The Washington Post, like other publications, still have a powerful brand name.  Their history and years of publication make them a very credible resource.  And it is that brand that has to push deeper into the digital universe.  Newspapers are recognized by the region they serve.  They may offer national and international news but it is their regional and local news reporting that identifies them so strongly.  That localism can be used to better sell them in their market. 

For newspapers and for magazines,  these publications must redefine their distribution strategy as they slowly move away from traditional media.  I recommend a strategy where every print subscriber is automatically a digital subscriber.  Let the consumer then decide how they wish to receive their copy.   Print must also embrace a multi-platform approach with plenty of video and interactive content to highlight the info and articles.  The tablet and phone have become ideal mechanisms for consumers to access their subscriptions.  Make its access ergonomically attractive and easy to use.  And lastly, embrace your content and the writers that create it.  Make them exclusive to your platform and market their value and uniqueness of the stories they tell and the news they write.  These journalists are part of your brand value, too.

Digital has lowered the barriers of entry and brought more competition against print.  It is hard to sell subscriptions when websites offer their content free.  That scenario faces other businesses as well.  The bottom line I believe is staying true to the quality of the journalism and to let that uniqueness and exclusivity drive the value proposition.

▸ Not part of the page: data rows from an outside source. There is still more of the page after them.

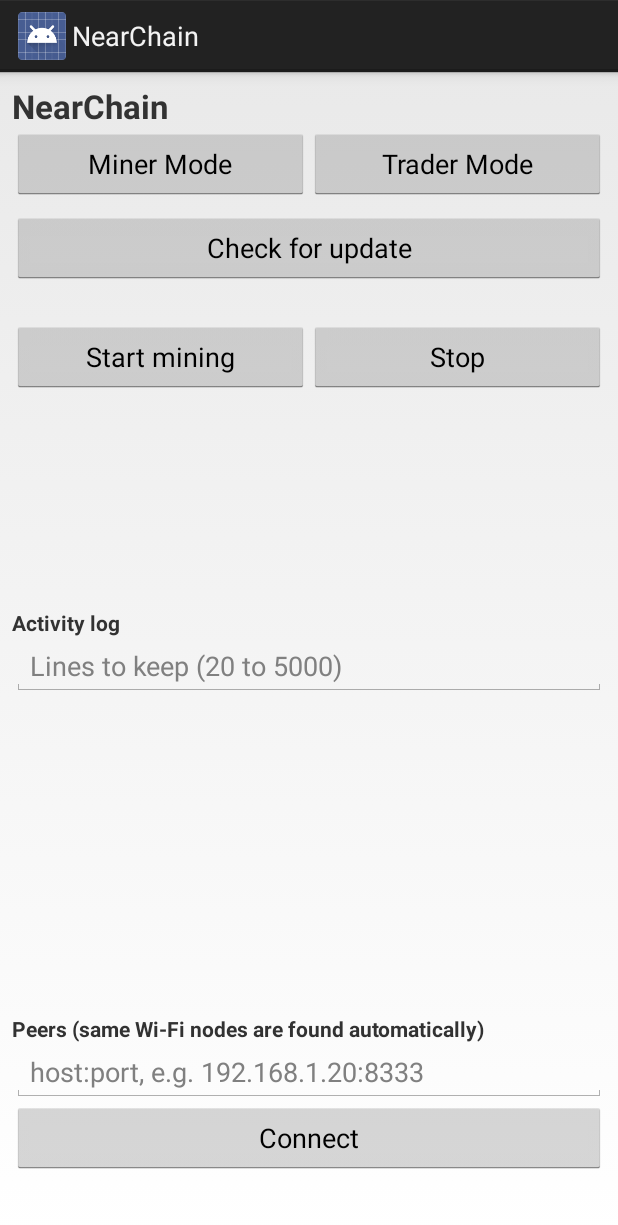
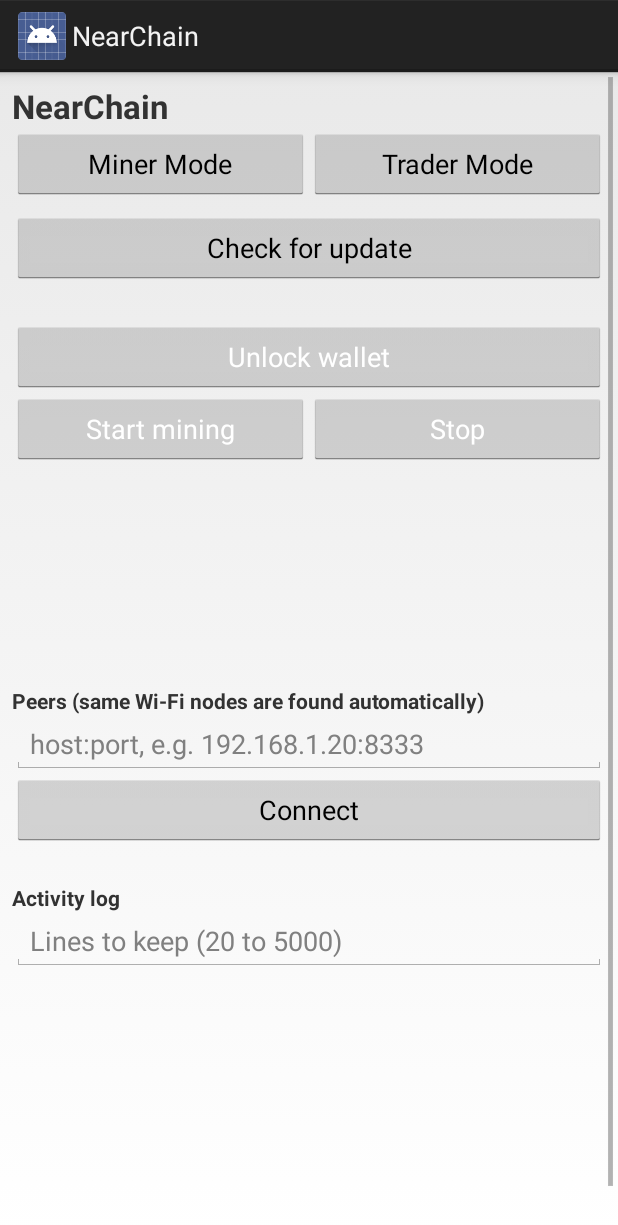
Before and after one commit to realUjanSen/NearChain, an Android app: the layout activity_main.xml on its own in the app's theme, with its tools: preview values and no code run, on a phone screen of 412 x 824 dp. Shown: the top 1225 px of the screen. Run offline under Robolectric (Android 15) with nearby library versions, the phone set to English and light mode, and no system bars; network calls fail.

Commit message:
changed difficulty and layout

```diff
--- a/android/app/src/main/java/com/nearchain/net/NetNode.java
+++ b/android/app/src/main/java/com/nearchain/net/NetNode.java
@@ -273,8 +273,12 @@ public final class NetNode {
         }
     }
 
-    private static JSONObject txMessage(Tx tx) throws org.json.JSONException {
-        return new JSONObject().put("type", "tx").put("tx", new JSONObject(tx.signedJson()));
+    private static JSONObject txMessage(Tx tx) throws IOException {
+        try {
+            return new JSONObject().put("type", "tx").put("tx", new JSONObject(tx.signedJson()));
+        } catch (org.json.JSONException e) {
+            throw new IOException("could not build transfer message", e);
+        }
     }
 
     private JSONObject hello() throws IOException {
--- a/android/app/src/main/res/layout/activity_main.xml
+++ b/android/app/src/main/res/layout/activity_main.xml
@@ -36,7 +36,6 @@
                 android:text="@string/trader_mode" />
         </LinearLayout>
 
-        <!-- Miner Mode -->
         <!-- Updates -->
         <LinearLayout
             android:layout_width="match_parent"
@@ -56,12 +55,20 @@
                 android:textSize="12sp" />
         </LinearLayout>
 
+        <!-- Miner Mode -->
         <LinearLayout
             android:id="@+id/minerPanel"
             android:layout_width="match_parent"
             android:layout_height="wrap_content"
             android:orientation="vertical"
             android:paddingTop="8dp">
+
+            <Button
+                android:id="@+id/walletToggleButton"
+                android:layout_width="match_parent"
+                android:layout_height="wrap_content"
+                android:textColor="#FFFFFFFF"
+                android:text="Unlock wallet" />
 
             <LinearLayout
                 android:layout_width="match_parent"
@@ -73,6 +80,7 @@
                     android:layout_width="0dp"
                     android:layout_height="wrap_content"
                     android:layout_weight="1"
+                    android:textColor="#FFFFFFFF"
                     android:text="@string/start_mining" />
 
                 <Button
@@ -80,6 +88,7 @@
                     android:layout_width="0dp"
                     android:layout_height="wrap_content"
                     android:layout_weight="1"
+                    android:textColor="#FFFFFFFF"
                     android:text="@string/stop_mining" />
             </LinearLayout>
 
@@ -90,6 +99,30 @@
             <TextView android:id="@+id/blocksView" android:layout_width="match_parent" android:layout_height="wrap_content" />
             <TextView android:id="@+id/hashrateView" android:layout_width="match_parent" android:layout_height="wrap_content" />
             <TextView android:id="@+id/nonceView" android:layout_width="match_parent" android:layout_height="wrap_content" />
+
+            <TextView
+                android:layout_width="match_parent"
+                android:layout_height="wrap_content"
+                android:paddingTop="12dp"
+                android:text="Peers (same Wi-Fi nodes are found automatically)"
+                android:textStyle="bold" />
+            <EditText
+                android:id="@+id/hostEdit"
+                android:layout_width="match_parent"
+                android:layout_height="wrap_content"
+                android:hint="host:port, e.g. 192.168.1.20:8333"
+                android:inputType="text" />
+            <Button
+                android:id="@+id/connectButton"
+                android:layout_width="match_parent"
+                android:layout_height="wrap_content"
+                android:text="Connect" />
+            <TextView
+                android:id="@+id/peersView"
+                android:layout_width="match_parent"
+                android:layout_height="wrap_content"
+                android:fontFamily="monospace"
+                android:textSize="12sp" />
 
             <TextView
                 android:layout_width="match_parent"
@@ -114,30 +147,6 @@
                     android:fontFamily="monospace"
                     android:textSize="12sp" />
             </ScrollView>
-
-            <TextView
-                android:layout_width="match_parent"
-                android:layout_height="wrap_content"
-                android:paddingTop="12dp"
-                android:text="Peers (same Wi-Fi nodes are found automatically)"
-                android:textStyle="bold" />
-            <EditText
-                android:id="@+id/hostEdit"
-                android:layout_width="match_parent"
-                android:layout_height="wrap_content"
-                android:hint="host:port, e.g. 192.168.1.20:8333"
-                android:inputType="text" />
-            <Button
-                android:id="@+id/connectButton"
-                android:layout_width="match_parent"
-                android:layout_height="wrap_content"
-                android:text="Connect" />
-            <TextView
-                android:id="@+id/peersView"
-                android:layout_width="match_parent"
-                android:layout_height="wrap_content"
-                android:fontFamily="monospace"
-                android:textSize="12sp" />
         </LinearLayout>
 
         <!-- Trader Mode -->
@@ -173,31 +182,57 @@
                     android:text="Unlock wallet" />
             </LinearLayout>
 
+            <LinearLayout
+                android:layout_width="match_parent"
+                android:layout_height="wrap_content"
+                android:orientation="horizontal">
+
                 <Button
                     android:id="@+id/lockButton"
-                android:layout_width="match_parent"
+                    android:layout_width="0dp"
                     android:layout_height="wrap_content"
+                    android:layout_weight="1"
+                    android:backgroundTint="#C62828"
+                    android:textColor="#FFFFFFFF"
                     android:text="Lock wallet" />
 
                 <Button
                     android:id="@+id/deleteWalletButton"
-                android:layout_width="match_parent"
+                    android:layout_width="0dp"
                     android:layout_height="wrap_content"
+                    android:layout_weight="1"
                     android:backgroundTint="#C62828"
                     android:textColor="#FFFFFFFF"
                     android:text="Delete wallet" />
+            </LinearLayout>
+
+            <LinearLayout
+                android:layout_width="match_parent"
+                android:layout_height="wrap_content"
+                android:orientation="horizontal">
 
                 <Button
                     android:id="@+id/showQrButton"
-                android:layout_width="match_parent"
+                    android:layout_width="0dp"
                     android:layout_height="wrap_content"
-                android:text="Show my address as QR code" />
+                    android:layout_weight="1"
+                    android:text="Show my address as QR" />
+
+                <Button
+                    android:id="@+id/scanButton"
+                    android:layout_width="0dp"
+                    android:layout_height="wrap_content"
+                    android:layout_weight="1"
+                    android:text="Scan QR to fill recipient" />
+            </LinearLayout>
+
             <ImageView
                 android:id="@+id/qrView"
                 android:layout_width="220dp"
                 android:layout_height="220dp"
                 android:layout_gravity="center_horizontal"
                 android:visibility="gone" />
+
             <Button
                 android:id="@+id/explorerButton"
                 android:layout_width="match_parent"
@@ -210,11 +245,6 @@
                 android:paddingTop="12dp"
                 android:text="Send CDC"
                 android:textStyle="bold" />
-            <Button
-                android:id="@+id/scanButton"
-                android:layout_width="match_parent"
-                android:layout_height="wrap_content"
-                android:text="Scan QR code to fill recipient" />
             <EditText
                 android:id="@+id/recipientEdit"
                 android:layout_width="match_parent"
@@ -239,7 +269,7 @@
                 android:id="@+id/sendButton"
                 android:layout_width="match_parent"
                 android:layout_height="wrap_content"
-                android:text="Sign transfer" />
+                android:text="Send CDC" />
             <TextView
                 android:id="@+id/signedView"
                 android:layout_width="match_parent"
```
Lines whose indentation alone changed are shown as unchanged.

What Howard Stern is to Sirius, David Carr is to the New York Times and Walt Mossberg is to the Wall Street Journal.  Push that exclusivity.  Consumers will pay if they believe there is value received.  And print delivers a lot of value.  It may be a slow road back, but the "new" newspaper should soon be ready for its close-up.